by Brien Jackson

Examining his emotional response to the AIG bonus issue, Ezra writes:

That we even need a new raft of compensation regulations strains the boundaries of credulity. It makes you question the values of your countrymen. They were the principle beneficiaries of a decade-long bubble that they inflated. These Ivy League bundles of privilege were given every possible advantage and then took yet more than that. They took the advantages of high school seniors applying to college this year or entering the workforce next year. They took the advantages of seniors who had saved for retirement and parents who had invested to build their own business. And now they’re refusing to help defuse the bomb at the center of our economy unless we pay them retention bonuses. Worse, they’re threatening to flee the scene of the crime and make money off the carnage. That, it’s been argued, is why we need to keep paying meeting their demands: Because we need them working for us rather than against us. It’s chutzpah as the Yiddish define it: A child who kills his parents and then begs for lenience because he’s a pitiable orphan. It’s shameful.
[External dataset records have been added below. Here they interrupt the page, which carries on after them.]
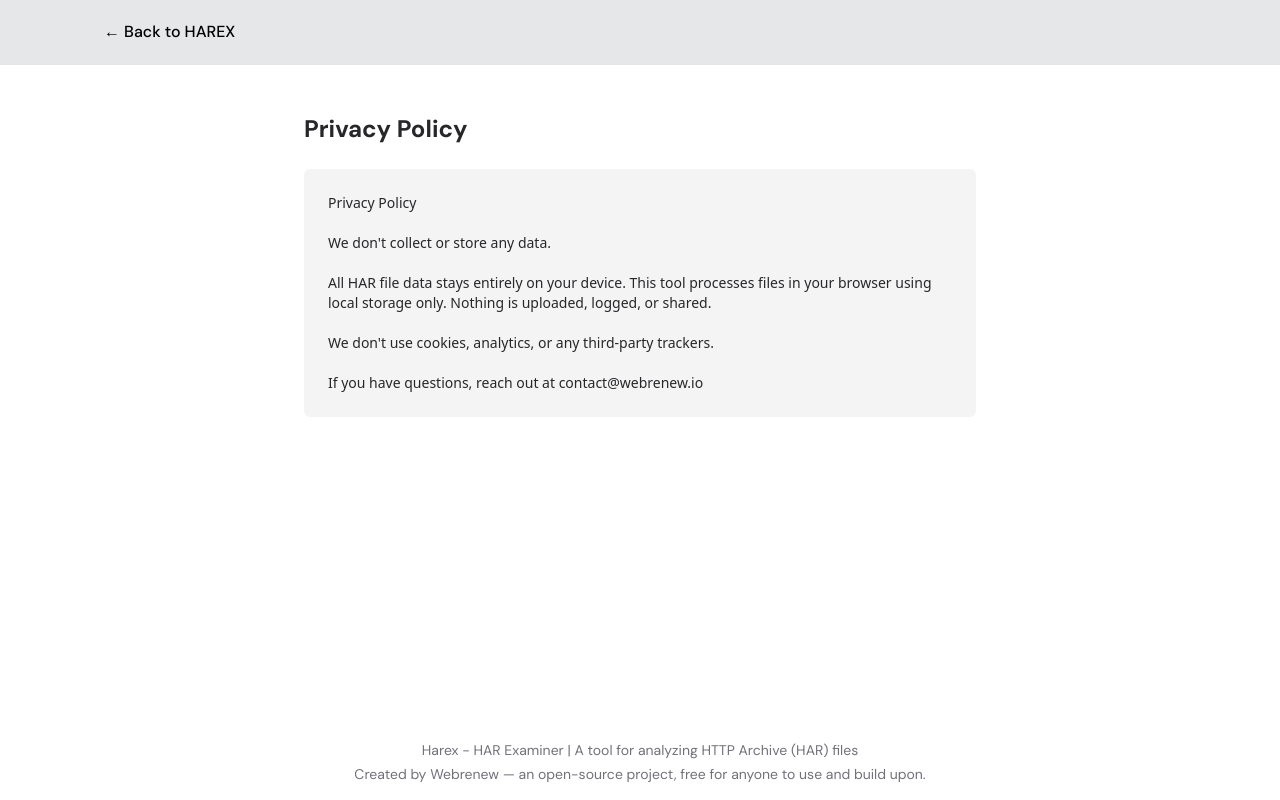
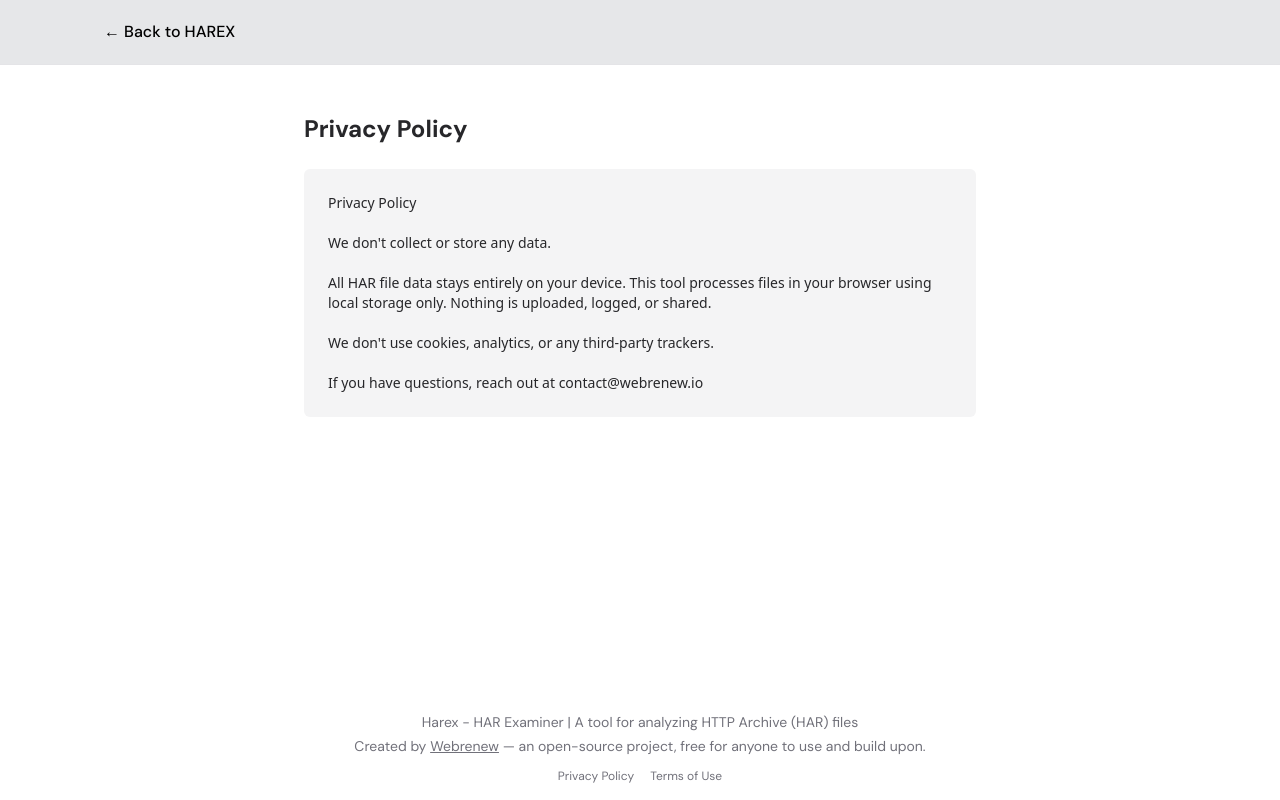
Before and after one commit to charlesrhoward/harex, a Next.js app: page /legal/privacy in a window 1280 px wide. Built offline with nearby package versions, Linux system fonts and the light colour scheme.

Commit message:
Create shared Footer component and ensure Terms/Privacy open in same tab

```diff
--- a/src/app/legal/[slug]/page.tsx
+++ b/src/app/legal/[slug]/page.tsx
@@ -3,6 +3,7 @@
 import { useEffect, useState } from 'react';
 import { useParams } from 'next/navigation';
 import Link from 'next/link';
+import { Footer } from '../../../components/footer';
 
 export default function LegalPage() {
   const params = useParams();
@@ -74,16 +75,7 @@
         </div>
       </main>
 
-      <footer className="p-4 mt-auto">
-        <div className="container mx-auto text-center">
-          <p className="text-sm text-zinc-500 dark:text-zinc-400">
-            Harex - HAR Examiner | A tool for analyzing HTTP Archive (HAR) files
-          </p>
-          <p className="text-sm text-zinc-500 dark:text-zinc-400 mt-1">
-            Created by Webrenew — an open-source project, free for anyone to use and build upon.
-          </p>
-        </div>
-      </footer>
+      <Footer />
     </div>
   );
 }
--- /dev/null
+++ b/src/components/footer.tsx
@@ -0,0 +1,30 @@
+import Link from 'next/link';
+
+export function Footer() {
+  return (
+    <footer className="p-4 mt-auto">
+      <div className="container mx-auto text-center">
+        <p className="text-sm text-zinc-500 dark:text-zinc-400">
+          Harex - HAR Examiner | A tool for analyzing HTTP Archive (HAR) files
+        </p>
+        <p className="text-sm text-zinc-500 dark:text-zinc-400 mt-1">
+          Created by <a href="https://webrenew.com" target="_blank" rel="noopener noreferrer" className="underline">Webrenew</a> — an open-source project, free for anyone to use and build upon.
+        </p>
+        <div className="flex justify-center mt-3 space-x-4">
+          <Link
+            href="/legal/privacy"
+            className="text-xs text-zinc-500 dark:text-zinc-400 hover:text-emerald-600 dark:hover:text-emerald-400 transition-colors"
+          >
+            Privacy Policy
+          </Link>
+          <Link
+            href="/legal/terms"
+            className="text-xs text-zinc-500 dark:text-zinc-400 hover:text-emerald-600 dark:hover:text-emerald-400 transition-colors"
+          >
+            Terms of Use
+          </Link>
+        </div>
+      </div>
+    </footer>
+  );
+}
--- a/src/components/har-viewer/har-viewer.tsx
+++ b/src/components/har-viewer/har-viewer.tsx
@@ -2,11 +2,12 @@
 
 import React, { useState } from "react";
 import { HarUploader } from "./har-uploader";
-import { HarTable } from "./har-table";
 import { HarData } from "./har-types";
 import { ThemeToggle } from "../theme-toggle";
+import { HarTable } from "./har-table";
+import Link from "next/link";
 import { Github } from "lucide-react";
-import Link from "next/link";
+import { Footer } from "../footer";
 
 export function HarViewer() {
   const [harData, setHarData] = useState<HarData | null>(null);
@@ -82,34 +83,7 @@
         </div>
       </main>
 
-      <footer className="p-4 mt-auto">
-        <div className="container mx-auto text-center">
-          <p className="text-sm text-zinc-500 dark:text-zinc-400">
-            Harex - HAR Examiner | A tool for analyzing HTTP Archive (HAR) files
-          </p>
-          <p className="text-sm text-zinc-500 dark:text-zinc-400 mt-1">
-            Created by <a href="https://webrenew.com" target="_blank" rel="noopener noreferrer" className="underline">Webrenew</a> — an open-source project, free for anyone to use and build upon.
-          </p>
-          <div className="flex justify-center mt-3 space-x-4">
-            <a
-              href="/legal/privacy"
-              target="_blank"
-              rel="noopener noreferrer"
-              className="text-xs text-zinc-500 dark:text-zinc-400 hover:text-emerald-600 dark:hover:text-emerald-400 transition-colors"
-            >
-              Privacy Policy
-            </a>
-            <a
-              href="/legal/terms"
-              target="_blank"
-              rel="noopener noreferrer"
-              className="text-xs text-zinc-500 dark:text-zinc-400 hover:text-emerald-600 dark:hover:text-emerald-400 transition-colors"
-            >
-              Terms of Use
-            </a>
-          </div>
-        </div>
-      </footer>
+      <Footer />
     </div>
   );
 }
```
There’s nothing I disagree with in that, and I imagine there’s not much of a difference in the way Ezra and I feel about the matter. In short, the bonuses are outrageous, should never have happened, should now be recouped as fully as possible, and are proof positive that the titans of the financial industry simply don’t live in this world. That said, it’s also not really a reason to crater the whole thing and, by extension, the “real economy” either.

But aside from that, I’m not sure it’s mere chutzpah in this respect, so much as the sentiment that we need these same people to fix things for us now is just inaccurate. Yglesias has been on this point for a week or so; the skill set and moral code that brought these people to where they were/are is decidedly not the skill set and moral code you need to get these institutions, and this economy, out of their present code. Having an executive class that wakes up wondering how they can make the most money possible every day might have its advantages in normal economic times (especially if you have a more sensible compensation regime that ties executive compensation more closely to the long term health of their firms), but these are not normal times, to say the least, and now “how can I make the most money” becomes “how can I pocket the most taxpayer money possible.” And beyond the moral bankruptcy of that attitude, I’m not really sure how it could dig the financial system out of a broad solvency crisis that can’t really be fixed with accounting gimmicks and cost deferring. Instead, it seems to me you really do have to wipe the current management groups out in favor of less ambitious, competent technocrats who are going to wake up everyday wondering how they can shore up both their firm and the larger economy, and be happy to take a limited, albeit well above average, salary to do so.